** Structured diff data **

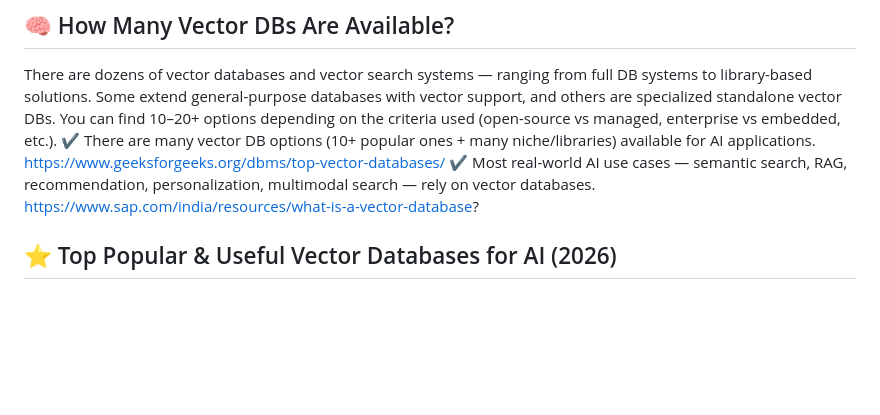
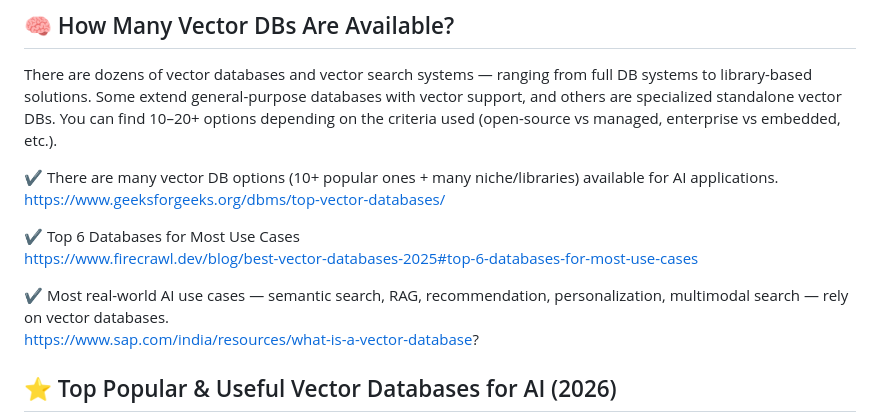
Before and after one commit to piyalidas10/AI, a Markdown page: Vector Database/README.md, the part around the change. Rendered like a GitHub page; blank space fills up the shorter version.

```diff
--- a/Vector Database/README.md
+++ b/Vector Database/README.md
@@ -7,8 +7,13 @@ They’re essential in modern AI applications like semantic search, recommendati
 There are dozens of vector databases and vector search systems — ranging from full DB systems to library-based solutions.
 Some extend general-purpose databases with vector support, and others are specialized standalone vector DBs.
 You can find 10–20+ options depending on the criteria used (open-source vs managed, enterprise vs embedded, etc.).
+
 ✔ There are many vector DB options (10+ popular ones + many niche/libraries) available for AI applications.
 https://www.geeksforgeeks.org/dbms/top-vector-databases/
+
+✔ Top 6 Databases for Most Use Cases
+https://www.firecrawl.dev/blog/best-vector-databases-2025#top-6-databases-for-most-use-cases
+
 ✔ Most real-world AI use cases — semantic search, RAG, recommendation, personalization, multimodal search — rely on vector databases.
 https://www.sap.com/india/resources/what-is-a-vector-database?
 
```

** YOUR INSTRUCTIONS **
Give the lines of the entries above exactly as they appear, leaving out each picture.

** THE COMPLETED TASK **
Before and after one commit to piyalidas10/AI, a Markdown page: Vector Database/README.md, the part around the change. Rendered like a GitHub page; blank space fills up the shorter version.

```diff
--- a/Vector Database/README.md
+++ b/Vector Database/README.md
@@ -7,8 +7,13 @@ They’re essential in modern AI applications like semantic search, recommendati
 There are dozens of vector databases and vector search systems — ranging from full DB systems to library-based solutions.
 Some extend general-purpose databases with vector support, and others are specialized standalone vector DBs.
 You can find 10–20+ options depending on the criteria used (open-source vs managed, enterprise vs embedded, etc.).
+
 ✔ There are many vector DB options (10+ popular ones + many niche/libraries) available for AI applications.
 https://www.geeksforgeeks.org/dbms/top-vector-databases/
+
+✔ Top 6 Databases for Most Use Cases
+https://www.firecrawl.dev/blog/best-vector-databases-2025#top-6-databases-for-most-use-cases
+
 ✔ Most real-world AI use cases — semantic search, RAG, recommendation, personalization, multimodal search — rely on vector databases.
 https://www.sap.com/india/resources/what-is-a-vector-database?
 
```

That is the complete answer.